### Task requirements
Every line from the first record below down to the line that includes "- B0 3k full" must be reproduced exactly; the pictures are not.

### Dataset content
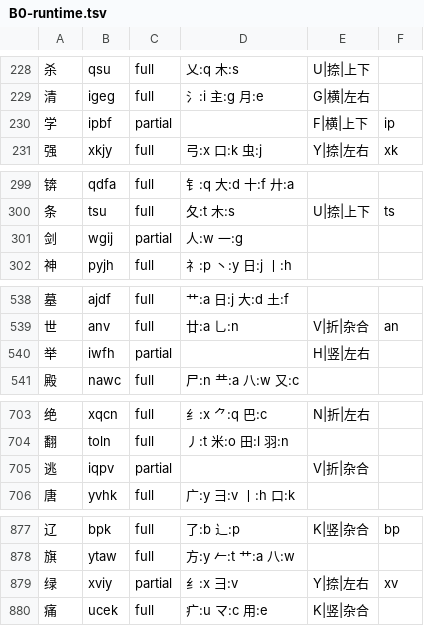
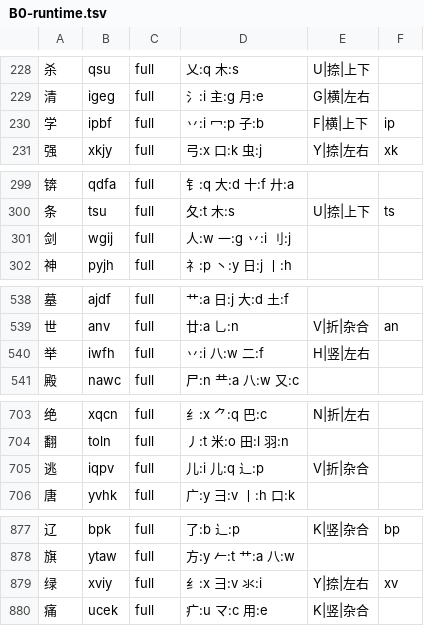
Before and after one commit to EasyIndie/EasyInputMethod, a TSV file: data/generated/B0-runtime.tsv, drawn as a sheet; only a part is shown, gaps mark what is left out; the diff covers the shown part only.

Commit message:
feat(hanzi-structure): focus on Wubi86, expand standard roots, defer other schemes
- add 水/丷/儿 I-key variants and 牛 R; 240 standard root/key rows
- B0 3k full 2578/partial 268/unknown 154; 1k full 916
- document 98/New Century as reserved profile, not implemented
- update ADR-358/report 284/standard/schema/provenance/status docs

Signed-off-by: wangzhizhou <824219521@qq.com>

```diff
--- a/data/generated/B0-runtime.tsv
+++ b/data/generated/B0-runtime.tsv
@@ -229,3 +229,3 @@
 清	igeg	full	氵:i 主:g 月:e	G|横|左右	
-学	ipbf	partial		F|横|上下	ip
+学	ipbf	full	丷:i 冖:p 子:b	F|横|上下	ip
 强	xkjy	full	弓:x 口:k 虫:j	Y|捺|左右	xk
@@ -300,3 +300,3 @@
 条	tsu	full	夂:t 木:s	U|捺|上下	ts
-剑	wgij	partial	人:w 一:g		
+剑	wgij	full	人:w 一:g 丷:i 刂:j		
 神	pyjh	full	礻:p 丶:y 日:j 丨:h		
@@ -539,3 +539,3 @@
 世	anv	full	廿:a 乚:n	V|折|杂合	an
-举	iwfh	partial		H|竖|左右	
+举	iwfh	full	丷:i 八:w 二:f	H|竖|左右	
 殿	nawc	full	尸:n 龷:a 八:w 又:c		
@@ -704,3 +704,3 @@
 翻	toln	full	丿:t 米:o 田:l 羽:n		
-逃	iqpv	partial		V|折|杂合	
+逃	iqpv	full	儿:i 儿:q 辶:p	V|折|杂合	
 唐	yvhk	full	广:y 彐:v 丨:h 口:k		
@@ -878,3 +878,3 @@
 旗	ytaw	full	方:y 𠂉:t 艹:a 八:w		
-绿	xviy	partial	纟:x 彐:v	Y|捺|左右	xv
+绿	xviy	full	纟:x 彐:v 氺:i	Y|捺|左右	xv
 痛	ucek	full	疒:u マ:c 用:e	K|竖|杂合	
```
Also changed, not shown: 44 edited cells elsewhere in this file, data/learning/wubi86-root-inventory.tsv, 11 other files.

### Result for this task
Before and after one commit to EasyIndie/EasyInputMethod, a TSV file: data/generated/B0-runtime.tsv, drawn as a sheet; only a part is shown, gaps mark what is left out; the diff covers the shown part only.

Commit message:
feat(hanzi-structure): focus on Wubi86, expand standard roots, defer other schemes
- add 水/丷/儿 I-key variants and 牛 R; 240 standard root/key rows
- B0 3k full 2578/partial 268/unknown 154; 1k full 916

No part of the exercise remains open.